The human body is a thriving ecosystem which is home to 100 trillion microbes2. Within your gut you can have millions of different bacterial species, altogether known as the gut microbiome. In recent years gut microbiome research has taken off dramatically, with people studying everything from the flora of the body to the flora of subway stations3. With the advent of high throughput sequencing the gut microbiome is being examined like never before.
Each of the many different species of bacteria have a specific role to play in our gut. However, when our microbiome becomes unbalanced or altered (for example, after a course of antibiotics) this can play havoc with our health4. In fact, there is ever-increasing evidence that the microbiome can have an effect on every part of our lives, including our mental health5. It has recently been discovered that microbes within the human body can themselves produce and recognise neurochemicals which are normally produced by our bodies. This can be seen in patients who suffer from a non-diverse microbiota, which causes inflammatory bowel diseases, who also tend to suffer from anxiety and depression6. Bacteria are also capable of churning out proteins and chemicals which, by themselves, don’t directly affect our bodies but cause our brain’s ‘normal’ state to change when they interact with other proteins7.
Within the microbiomes of people with ASDs there are a large number of species which produce a chemical called propionic acid (PPA) which in turn produces certain short-chain fatty acids. These molecules, when given to rats, cause abnormal motor movements, repetitive interests, cognitive deficits and impaired social interaction8 all of which are common symptoms of ASDs9. Further to this, PPA also effects certain neurotransmitter systems, including inhibiting the function of GABA. GABA is an important neurotransmitter and its inhibition in the brain has been associated with several neurodevelopmental disorders including ASDs and Rett Syndrome, which has a similar phenotype10.

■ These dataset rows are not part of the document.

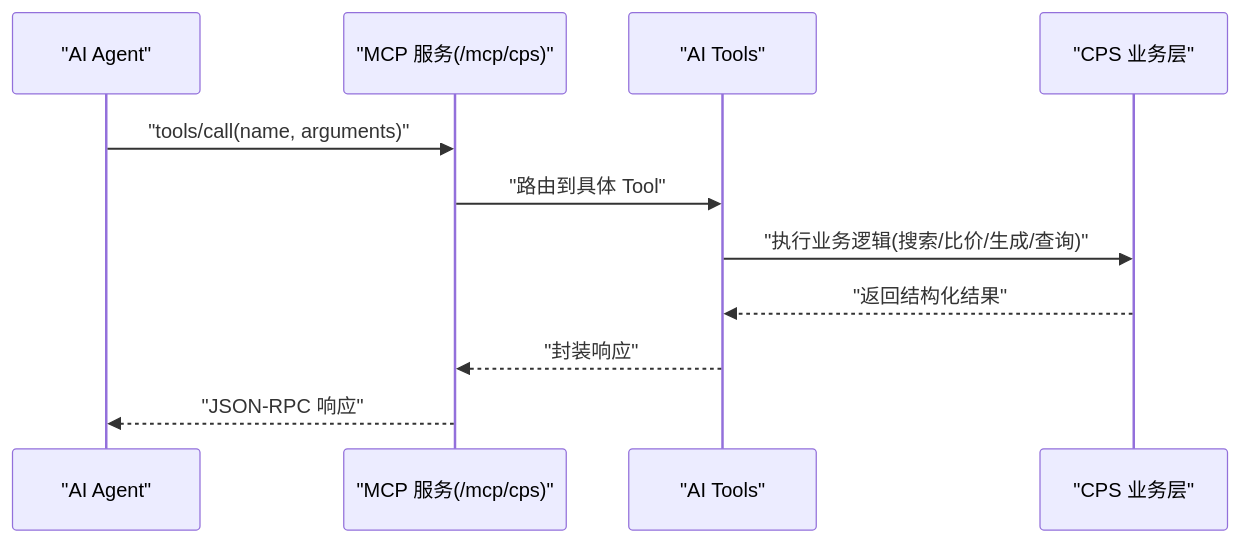
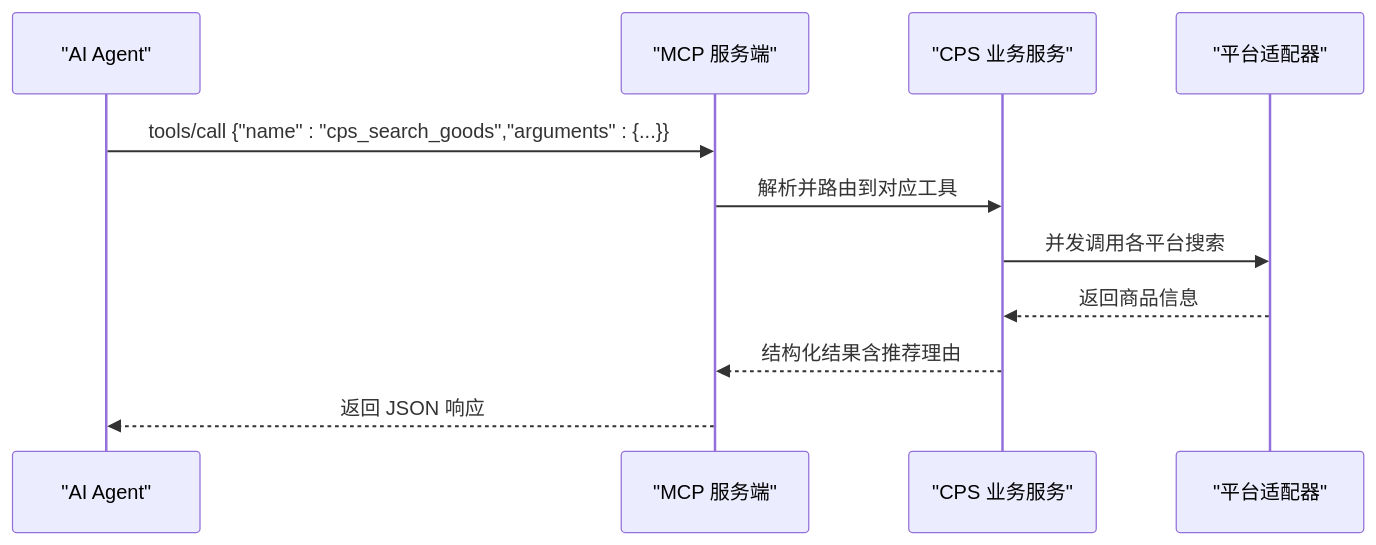
The fifth of 6 diagrams in .qoder/repowiki/zh/content/项目概述/项目概述.md (zhuangpengLI/AgenticCPS), drawn with Mermaid before and after one commit. The commit also changed other lines of this file and 355 other files, not shown here.

````diff
--- a/.qoder/repowiki/zh/content/项目概述/项目概述.md
+++ b/.qoder/repowiki/zh/content/项目概述/项目概述.md
@@ -200,13 +202,13 @@
 ```mermaid
 sequenceDiagram
 participant Agent as "AI Agent"
-participant MCP as "MCP 服务(/mcp/cps)"
-participant Tools as "AI Tools"
-participant Biz as "CPS 业务层"
-Agent->>MCP : "tools/call(name, arguments)"
-MCP->>Tools : "路由到具体 Tool"
-Tools->>Biz : "执行业务逻辑(搜索/比价/生成/查询)"
-Biz-->>Tools : "返回结构化结果"
-Tools-->>MCP : "封装响应"
-MCP-->>Agent : "JSON-RPC 响应"
+participant MCP as "MCP 服务端"
+participant CPS as "CPS 业务服务"
+participant Plat as "平台适配器"
+Agent->>MCP : tools/call {"name" : "cps_search_goods","arguments" : {...}}
+MCP->>CPS : 解析并路由到对应工具
+CPS->>Plat : 并发调用各平台搜索
+Plat-->>CPS : 返回商品信息
+CPS-->>MCP : 结构化结果含推荐理由
+MCP-->>Agent : 返回 JSON 响应
 ```
````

Determining the exact causes of ASDs is very difficult: they exist on a spectrum and are likely caused by multiple factors. Yet it seems like a strong link might exist between the flora of the gut and ASDs. More work must first be done – but could a simple change in diet or the avoidance of antibiotics (to keep your microbiome happy) help the symptoms of ASD?
Edited by Sarah Spence
- Mulle et al (2014) The gut microbiome: A frontier in Autism research. Current Psychiatry Reports. 15, 337 http://www.ncbi.nlm.nih.gov/pmc/articles/PMC3564498/
- See previous reference
- See this article here: http://the-gist.org/2015/07/the-secret-underground-world-of-bacteria/
- If you want to know more, this is a good place to start http://learn.genetics.utah.edu/content/microbiome/disease/
- Lyte (2013) Microbial Endocrinology in the Microbiome-Gut-Brain Axis: How Bacterial Production and Utilization of Neurochemicals Influence Behavior. PLOS pathogens. 9. http://search.proquest.com/openview/3f18234504ea931932ef84541c29102e/1?pq-origsite=gscholar
- See previous reference
- Chao et al (2010) Dysfunction in GABA signalling mediates autism-like sterotypies and Rett syndrome phenotypes. Nature. 468, 263-269 http://www.nature.com/nature/journal/v468/n7321/abs/nature09582.html
- If you want to know more read about it here: http://www.rettuk.org/